Problem details: Pull every line that includes the word "colors" out of the data below and copy it.
* * *
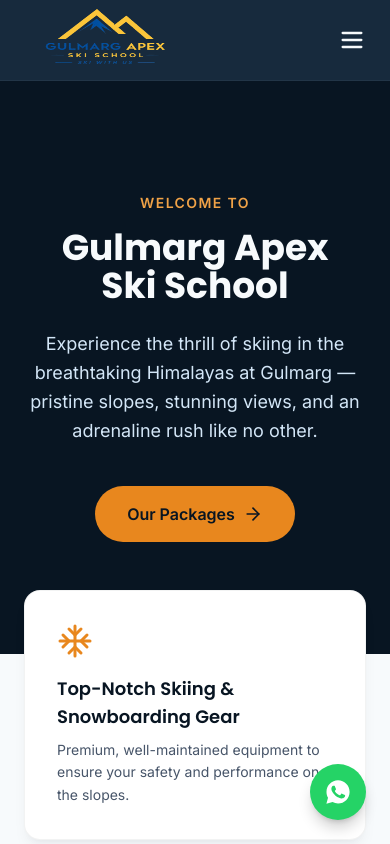
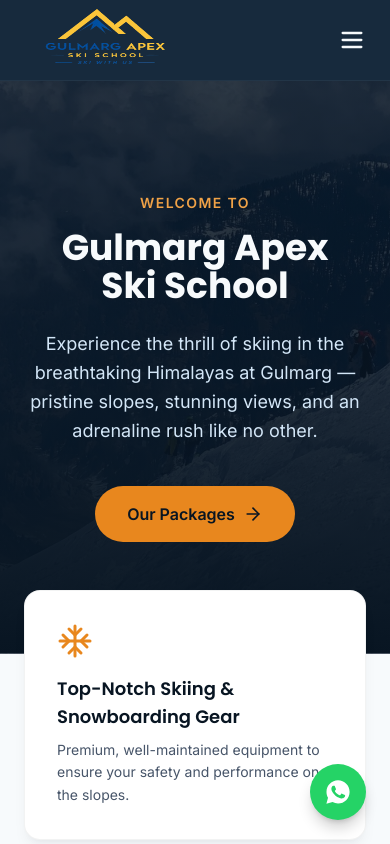
Before and after one commit to javaid14/Gulmarg-Apex-Ski-School, a Next.js app: page / in a window 390 px wide. Shown: the top 844 px of the page. Built offline with nearby package versions, Linux system fonts and the light colour scheme.

Commit message:
Fix the carousal Issue for smaller screens

```diff
--- a/app/contact-us/page.js
+++ b/app/contact-us/page.js
@@ -77,7 +77,7 @@
               <div className="flex items-start gap-3">
                 <Mail className="h-6 w-6 text-ember-500 shrink-0" />
                 <a
-                  href="mailto:info@gulmargapexskischool.com"
+                  href="mailto:admin@gulmargapexskischool.com"
                   className="text-slate-700 hover:text-ember-600 transition-colors"
                 >
                   admin@gulmargapexskischool.com
--- a/app/globals.css
+++ b/app/globals.css
@@ -12,11 +12,11 @@
 }
 
 .slope-edge {
-  clip-path: none;
+  clip-path: polygon(0 0, 100% 0, 100% 100%, 0 100%);
 }
 
 .slope-edge-top {
-  clip-path: none;
+  clip-path: polygon(0 0, 100% 0, 100% 100%, 0 100%);
 }
 
 @media (min-width: 768px) {
--- a/app/page.js
+++ b/app/page.js
@@ -19,9 +19,11 @@
   return (
     <>
       {/* Hero */}
-      <section className="relative slope-edge bg-alpine-950 pb-28 pt-28 md:pt-36 md:pb-40">
-        <HeroCarousel />
-        <div className="absolute inset-0 bg-gradient-to-b from-alpine-950/60 via-alpine-950/70 to-alpine-950" />
+      <section className="relative slope-edge bg-alpine-950 min-h-[520px] pb-28 pt-28 md:pt-36 md:pb-40 overflow-hidden">
+        <div className="absolute inset-0">
+          <HeroCarousel />
+          <div className="absolute inset-0 bg-gradient-to-b from-alpine-950/60 via-alpine-950/70 to-alpine-950" />
+        </div>
         <div className="relative mx-auto max-w-4xl px-6 text-center">
           <p className="text-ember-400 font-semibold tracking-widest uppercase text-sm mb-4">
             Welcome to
```
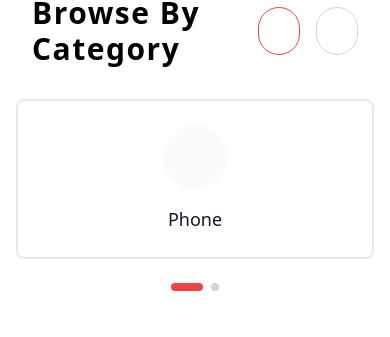
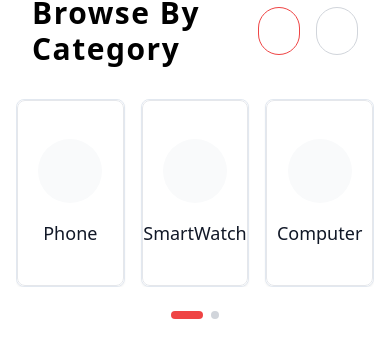
Before and after one commit to HassanAbbas10/DevShop, a React (Vite) app: page / in a window 390 px wide. Shown: the part 653-990 px from the top of the page. Built offline with nearby package versions, Linux system fonts and the light colour scheme; no server answers; some icons are missing.

Commit message:
modified:   src/components/Categ/HomeDecorC.jsx 	modified:   src/components/Categories/Category.jsx 	modified:   src/components/Search/Search.jsx 	modified:   vite.config.js

```diff
--- a/src/components/Categ/HomeDecorC.jsx
+++ b/src/components/Categ/HomeDecorC.jsx
@@ -45,7 +45,7 @@ const HomeDecorC = ({ Category, Title }) => {
       <h1 className="text-3xl font-semibold text-center mb-8">{Title}</h1>
       <div className="container mx-auto">
         {Array.isArray(data) && data.length > 0 ? (
-          <div className="grid grid-cols-1 sm:grid-cols-2 md:grid-cols-3 lg:grid-cols-5 gap-8 mt-12 mx-16 sm:mx-24">
+          <div className="grid grid-cols-1 sm:grid-cols-2 md:grid-cols-3 lg:grid-cols-5 gap-8 mt-12 mx-20 sm:mx-24">
             {data.map((cardData) => (
               <div
                 key={cardData.id}
@@ -70,7 +70,7 @@ const HomeDecorC = ({ Category, Title }) => {
                   </div>
                   <button
                     onClick={() => handleAddToCart(cardData)}
-                    className="absolute flex  sm:h-10  rounded-full hover:text-white hover:bg-black items-center  right-0 p-3 py-[1.5rem] opacity-0 group-hover:opacity-100 transition-opacity duration-1000   top-10 sm:top-[10.75rem] border border-black font-bold  "
+                    className="absolute flex h-10 sm:h-10  rounded-full hover:text-white hover:bg-black items-center  right-0 p-3 py-[1.5rem] opacity-0 group-hover:opacity-100 transition-opacity duration-1000   top-20 sm:top-[10.75rem] border border-black font-bold  "
                   >
                     <AddShoppingCart color="black" size={24} />
                   </button>
--- a/src/components/Categories/Category.jsx
+++ b/src/components/Categories/Category.jsx
@@ -63,7 +63,10 @@ const Category = () => {
 >
   <CarouselContent className="-ml-4">
     {categories.map((category) => (
-              <CarouselItem key={category.id} className="pl-4 basis-full sm:basis-1/2 md:basis-1/3 lg:basis-1/6">
+      <CarouselItem
+        key={category.id}
+        className="pl-4 basis-1/3 sm:basis-1/4 md:basis-1/5 lg:basis-1/6 xl:basis-1/6"
+      >
         <Card className="group h-full cursor-pointer overflow-hidden">
           <div className="relative flex flex-col items-center justify-center p-6 h-full border border-gray-200 rounded-lg transition-all duration-300 hover:border-red-500 hover:shadow-lg hover:scale-[1.02]">
             <div className="w-16 h-16 flex items-center justify-center rounded-full bg-gray-50 group-hover:bg-red-500 transition-colors duration-300">
@@ -84,6 +87,7 @@ const Category = () => {
 </Carousel>
 
 
+
         <div className="flex justify-center gap-2 mt-6">
           {Array.from({ length: Math.ceil(categories.length / 6) }).map((_, index) => (
             <button
--- a/src/components/Search/Search.jsx
+++ b/src/components/Search/Search.jsx
@@ -56,7 +56,7 @@ const Search = () => {
           focus:outline-none focus:ring-2 focus:ring-offset-2 focus:ring-orange-500 rounded-full w-[22rem] sm:w-[24rem]"
           onClick={() => setIsListOpen(true)}
         />
-        <button  className="bg-orange-500 hover:bg-blue-300 text-white font-bold py-1 px-1.5 border-orange-400 rounded-full absolute sm:right-1 right-[-0.5rem] ">
+        <button  className="bg-orange-500 hover:bg-blue-300 text-white font-bold py-1 px-1.5 border-orange-400 rounded-full absolute sm:right-1 right-[1.5rem] ">
           <SearchIcon />
         </button>
       </div>
--- a/vite.config.js
+++ b/vite.config.js
@@ -3,6 +3,7 @@ import react from '@vitejs/plugin-react-swc'
 import path from "path"
 // https://vitejs.dev/config/
 export default defineConfig({
+
   plugins: [react()],
   resolve: {
     alias: {
```
Lines whose indentation alone changed are shown as unchanged.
* * *
Response to the task:
                   className="text-slate-700 hover:text-ember-600 transition-colors"
             <div className="w-16 h-16 flex items-center justify-center rounded-full bg-gray-50 group-hover:bg-red-500 transition-colors duration-300">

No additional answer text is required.